TASK DETAILS. Write the lines below out exactly, dropping each picture.
.....
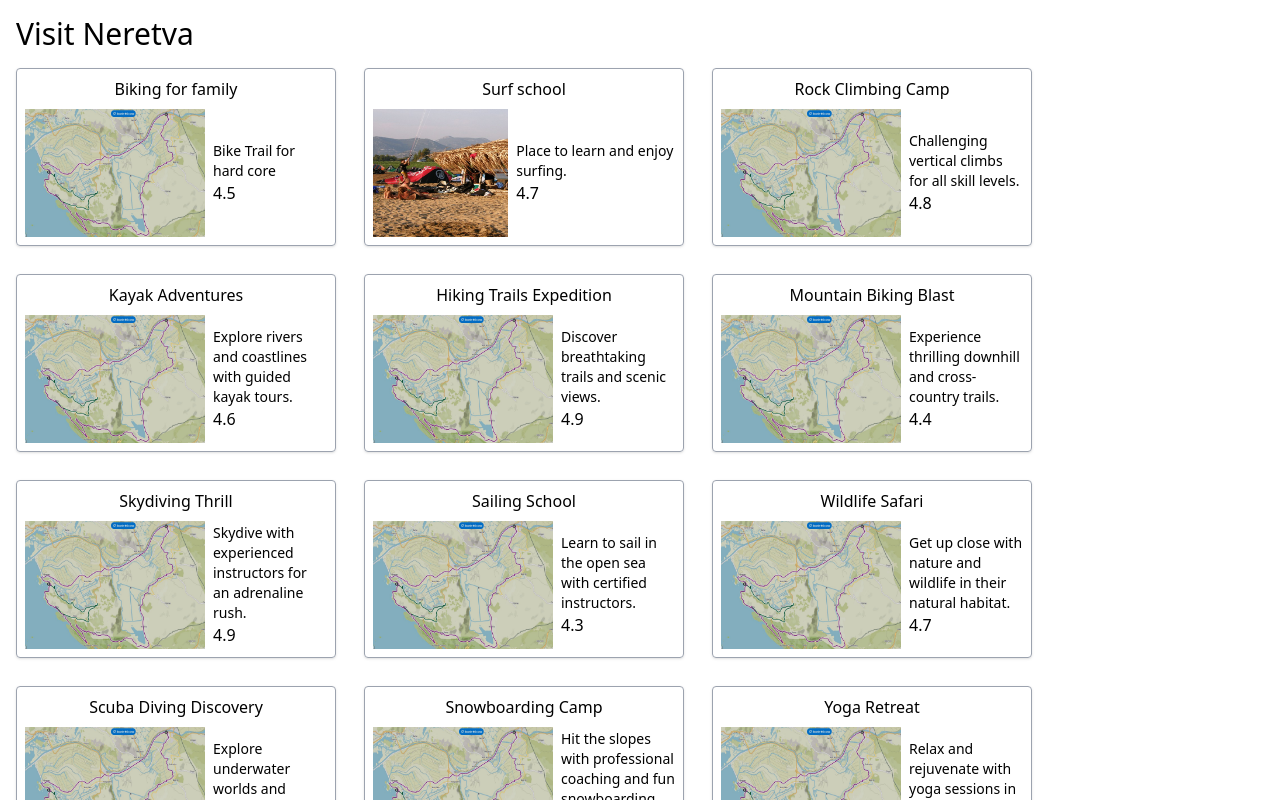
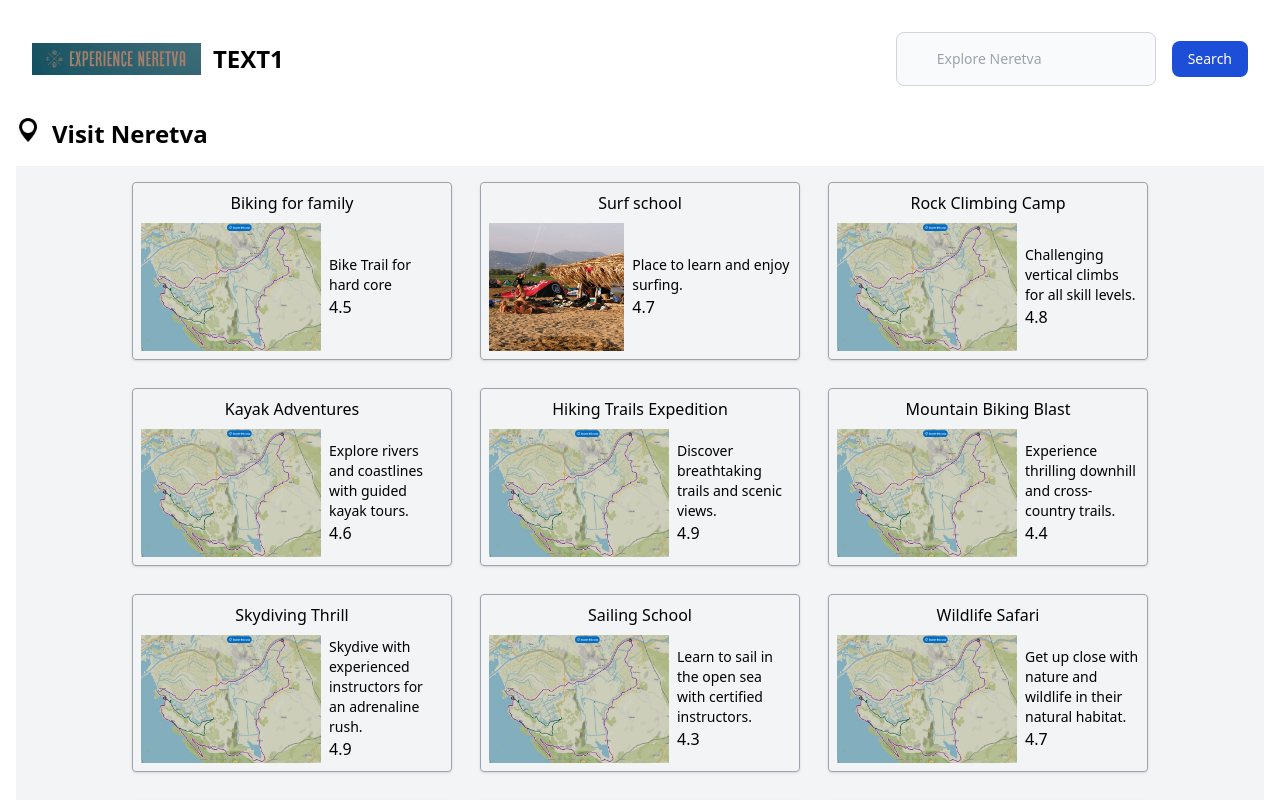
Before and after one commit to nborcic/Visit-Neretva, a SvelteKit app in the folder my-app/: page /spots in a window 1280 px wide. Shown: the top 800 px of the page. Built offline with nearby package versions, Linux system fonts and the light colour scheme.

Commit message:
tailwind almost done, fixing logic

```diff
--- a/my-app/src/routes/+layout.svelte
+++ b/my-app/src/routes/+layout.svelte
@@ -2,12 +2,71 @@
   import "../app.css";
 </script>
 
-<div class="flex flex-col p-4 gap-4">
-  <header >
-    <div class="text-3xl">Visit Neretva</div>
-  </header>
-
-  <main>
-    <slot />
-  </main>
+<div class="flex flex-col items-center min-h-screen bg-white">
+  <div class="max-w-[1560px] w-full p-4 gap-4 flex flex-col">
+    <header class="w-full">
+      <nav
+        class="bg-white border-gray-200 dark:bg-gray-900 dark:border-gray-700"
+      >
+        <div class="flex justify-between items-center p-4">
+          <div class="flex gap-3 items-center">
+            <img
+              src="/Spots_images/spotslogo.jpeg"
+              class="h-8"
+              alt="NeretvaLogo"
+            />
+            <a href="#" class="flex items-center space-x-3 rtl:space-x-reverse">
+              <span
+                class="self-center text-2xl font-semibold whitespace-nowrap dark:text-white"
+                >TEXT1</span
+              >
+            </a>
+          </div>
+          <div class="flex items-center gap-4">
+            <input
+              type="search"
+              id="default-search"
+              class="block p-4 pl-10 w-full text-sm text-gray-900 border border-gray-300 rounded-lg bg-gray-50 focus:ring-blue-500 focus:border-blue-500 dark:bg-gray-700 dark:border-gray-600 dark:placeholder-gray-400 dark:text-white dark:focus:ring-blue-500 dark:focus:border-blue-500"
+              placeholder="Explore Neretva"
+              required
+            />
+            <button
+              type="submit"
+              class="text-white bg-blue-700 hover:bg-blue-800 focus:ring-4 focus:outline-none focus:ring-blue-300 font-medium rounded-lg text-sm px-4 py-2 dark:bg-blue-600 dark:hover:bg-blue-700 dark:focus:ring-blue-800"
+              >Search</button
+            >
+          </div>
+          <button
+            data-collapse-toggle="navbar-dropdown"
+            type="button"
+            class="inline-flex items-center p-2 w-10 h-10 justify-center text-sm text-gray-500 rounded-lg md:hidden hover:bg-gray-100 focus:outline-none focus:ring-2 focus:ring-gray-200 dark:text-gray-400 dark:hover:bg-gray-700 dark:focus:ring-gray-600"
+            aria-controls="navbar-dropdown"
+            aria-expanded="false"
+          >
+            <span class="sr-only">Open main menu</span>
+          </button>
+        </div>
+        <!-- Additional navigation and dropdowns -->
+      </nav>
+    </header>
+    <div class="flex text-2xl gap-3">
+      <div>
+        <a
+          href="https://www.google.com/maps/@43.025144,17.5368241,12.67z/data=!5m2!1e2!1e4?entry=ttu"
+          target="_blank"
+          ><img
+            src="/Spots_images/mapIcon.jpg"
+            alt="mapLogo"
+            class=" h-6 w-6"
+          /></a
+        >
+      </div>
+      <div class="text-2xl font-semibold">Visit Neretva</div>
+    </div>
+    <div class="flex flex-col justify-center items-center bg-gray-100">
+      <main class="w-full p-4">
+      <slot />
+    </main>
+  </div>
+  </div>
 </div>
--- a/my-app/src/routes/spots/+page.svelte
+++ b/my-app/src/routes/spots/+page.svelte
@@ -9,10 +9,10 @@
   });
 </script>
 
-<div class="flex flex-wrap _1 gap-7 ">
+<div class="flex flex-wrap _1 gap-7 justify-center">
   <!--contains boxes-->
   {#each spots as spot}
-    <div class="flex flex-col items-center gap-2 border border-gray-400 rounded shadow w-80 p-2"><!--each box-->
+    <div class="flex flex-col items-center gap-2 border border-gray-400 rounded shadow w-80 p-2 font-sans"><!--each box-->
 
       <div class="flex _title">
         <p class="flex">{spot.name}</p>
--- a/my-app/src/routes/spots/[id]/+page.server.ts
+++ b/my-app/src/routes/spots/[id]/+page.server.ts
@@ -3,9 +3,6 @@ export async function load({ params }) {
 
 
   return {
-		post: {
-			title: `Title for ${params.slug} goes here`,
-			content: `Content for ${params.slug} goes here`
-		}
+
 	};
 }
```
Also changed, not shown: my-app/static/Spots_images/mapIcon.jpg (added), my-app/static/Spots_images/spotslogo.jpeg (added).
.....
RESULT FOR THIS EXERCISE.
Before and after one commit to nborcic/Visit-Neretva, a SvelteKit app in the folder my-app/: page /spots in a window 1280 px wide. Shown: the top 800 px of the page. Built offline with nearby package versions, Linux system fonts and the light colour scheme.

Commit message:
tailwind almost done, fixing logic

```diff
--- a/my-app/src/routes/+layout.svelte
+++ b/my-app/src/routes/+layout.svelte
@@ -2,12 +2,71 @@
   import "../app.css";
 </script>
 
-<div class="flex flex-col p-4 gap-4">
-  <header >
-    <div class="text-3xl">Visit Neretva</div>
-  </header>
-
-  <main>
-    <slot />
-  </main>
+<div class="flex flex-col items-center min-h-screen bg-white">
+  <div class="max-w-[1560px] w-full p-4 gap-4 flex flex-col">
+    <header class="w-full">
+      <nav
+        class="bg-white border-gray-200 dark:bg-gray-900 dark:border-gray-700"
+      >
+        <div class="flex justify-between items-center p-4">
+          <div class="flex gap-3 items-center">
+            <img
+              src="/Spots_images/spotslogo.jpeg"
+              class="h-8"
+              alt="NeretvaLogo"
+            />
+            <a href="#" class="flex items-center space-x-3 rtl:space-x-reverse">
+              <span
+                class="self-center text-2xl font-semibold whitespace-nowrap dark:text-white"
+                >TEXT1</span
+              >
+            </a>
+          </div>
+          <div class="flex items-center gap-4">
+            <input
+              type="search"
+              id="default-search"
+              class="block p-4 pl-10 w-full text-sm text-gray-900 border border-gray-300 rounded-lg bg-gray-50 focus:ring-blue-500 focus:border-blue-500 dark:bg-gray-700 dark:border-gray-600 dark:placeholder-gray-400 dark:text-white dark:focus:ring-blue-500 dark:focus:border-blue-500"
+              placeholder="Explore Neretva"
+              required
+            />
+            <button
+              type="submit"
+              class="text-white bg-blue-700 hover:bg-blue-800 focus:ring-4 focus:outline-none focus:ring-blue-300 font-medium rounded-lg text-sm px-4 py-2 dark:bg-blue-600 dark:hover:bg-blue-700 dark:focus:ring-blue-800"
+              >Search</button
+            >
+          </div>
+          <button
+            data-collapse-toggle="navbar-dropdown"
+            type="button"
+            class="inline-flex items-center p-2 w-10 h-10 justify-center text-sm text-gray-500 rounded-lg md:hidden hover:bg-gray-100 focus:outline-none focus:ring-2 focus:ring-gray-200 dark:text-gray-400 dark:hover:bg-gray-700 dark:focus:ring-gray-600"
+            aria-controls="navbar-dropdown"
+            aria-expanded="false"
+          >
+            <span class="sr-only">Open main menu</span>
+          </button>
+        </div>
+        <!-- Additional navigation and dropdowns -->
+      </nav>
+    </header>
+    <div class="flex text-2xl gap-3">
+      <div>
+        <a
+          href="https://www.google.com/maps/@43.025144,17.5368241,12.67z/data=!5m2!1e2!1e4?entry=ttu"
+          target="_blank"
+          ><img
+            src="/Spots_images/mapIcon.jpg"
+            alt="mapLogo"
+            class=" h-6 w-6"
+          /></a
+        >
+      </div>
+      <div class="text-2xl font-semibold">Visit Neretva</div>
+    </div>
+    <div class="flex flex-col justify-center items-center bg-gray-100">
+      <main class="w-full p-4">
+      <slot />
+    </main>
+  </div>
+  </div>
 </div>
--- a/my-app/src/routes/spots/+page.svelte
+++ b/my-app/src/routes/spots/+page.svelte
@@ -9,10 +9,10 @@
   });
 </script>
 
-<div class="flex flex-wrap _1 gap-7 ">
+<div class="flex flex-wrap _1 gap-7 justify-center">
   <!--contains boxes-->
   {#each spots as spot}
-    <div class="flex flex-col items-center gap-2 border border-gray-400 rounded shadow w-80 p-2"><!--each box-->
+    <div class="flex flex-col items-center gap-2 border border-gray-400 rounded shadow w-80 p-2 font-sans"><!--each box-->
 
       <div class="flex _title">
         <p class="flex">{spot.name}</p>
--- a/my-app/src/routes/spots/[id]/+page.server.ts
+++ b/my-app/src/routes/spots/[id]/+page.server.ts
@@ -3,9 +3,6 @@ export async function load({ params }) {
 
 
   return {
-		post: {
-			title: `Title for ${params.slug} goes here`,
-			content: `Content for ${params.slug} goes here`
-		}
+
 	};
 }
```
Also changed, not shown: my-app/static/Spots_images/mapIcon.jpg (added), my-app/static/Spots_images/spotslogo.jpeg (added).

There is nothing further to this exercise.